Second and third degree burns are more serious and require immediate medical attention.
Also, if the first-degree burn is very large, wraps around an extremity, is located on the face or genitals, or if the victim is an infant or elderly person; you should go to an emergency room immediately.
Most first degree burns can be treated at home with basic first aid but it's still important to know what to do; and what not to do.
To treat a burn, dermatologists recommend to:
Cool the burn. Immediately immerse the burn in cold tap water or apply an ice pack. Do this for about 10 minutes or until the pain subsides.
Apply petroleum jelly 3-4 times daily. Do not apply ointments, toothpaste, or butter to the burn; as this may increase the risk of infection. Do not apply topical antibiotics either.
Cover the burn with a non-stick sterile bandage. If blisters form, allow them to heal on their own. Do not pop them.
Take over the counter pain medication. Acetaminophen or Ibuprofen will relieve pain and sooth inflammation.
Stay out of the sun. Once the wound heals, keep it covered or stay in the shade. You should also apply a broad-spectrum, water-resistant sunscreen with an SPF of 30 or higher. This will help minimize scarring and redness, especially in people with darker skin tones.

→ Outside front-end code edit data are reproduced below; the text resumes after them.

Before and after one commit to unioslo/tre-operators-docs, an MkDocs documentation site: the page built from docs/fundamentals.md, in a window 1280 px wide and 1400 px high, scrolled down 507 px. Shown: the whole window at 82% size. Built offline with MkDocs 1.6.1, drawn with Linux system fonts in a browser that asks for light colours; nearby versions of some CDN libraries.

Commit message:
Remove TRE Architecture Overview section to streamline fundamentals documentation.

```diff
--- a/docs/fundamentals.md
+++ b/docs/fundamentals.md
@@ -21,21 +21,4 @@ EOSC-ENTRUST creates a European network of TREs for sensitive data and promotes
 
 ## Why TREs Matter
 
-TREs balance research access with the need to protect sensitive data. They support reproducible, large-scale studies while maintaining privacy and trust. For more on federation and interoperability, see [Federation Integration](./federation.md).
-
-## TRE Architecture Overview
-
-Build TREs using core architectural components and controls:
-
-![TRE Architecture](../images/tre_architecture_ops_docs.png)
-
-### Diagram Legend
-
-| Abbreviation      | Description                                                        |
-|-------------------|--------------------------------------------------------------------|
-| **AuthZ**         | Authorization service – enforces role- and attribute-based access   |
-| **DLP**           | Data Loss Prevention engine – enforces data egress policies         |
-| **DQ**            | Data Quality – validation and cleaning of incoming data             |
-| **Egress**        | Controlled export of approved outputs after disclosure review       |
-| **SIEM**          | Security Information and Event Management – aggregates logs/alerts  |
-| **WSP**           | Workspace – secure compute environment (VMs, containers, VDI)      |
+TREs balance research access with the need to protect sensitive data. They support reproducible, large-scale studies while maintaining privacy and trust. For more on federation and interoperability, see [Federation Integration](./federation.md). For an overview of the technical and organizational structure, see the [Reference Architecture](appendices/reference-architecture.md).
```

American Academy of Dermatology: "How to Treat a First-Degree, Minor Burn"
Very Well Health: "How to Treat a Burn"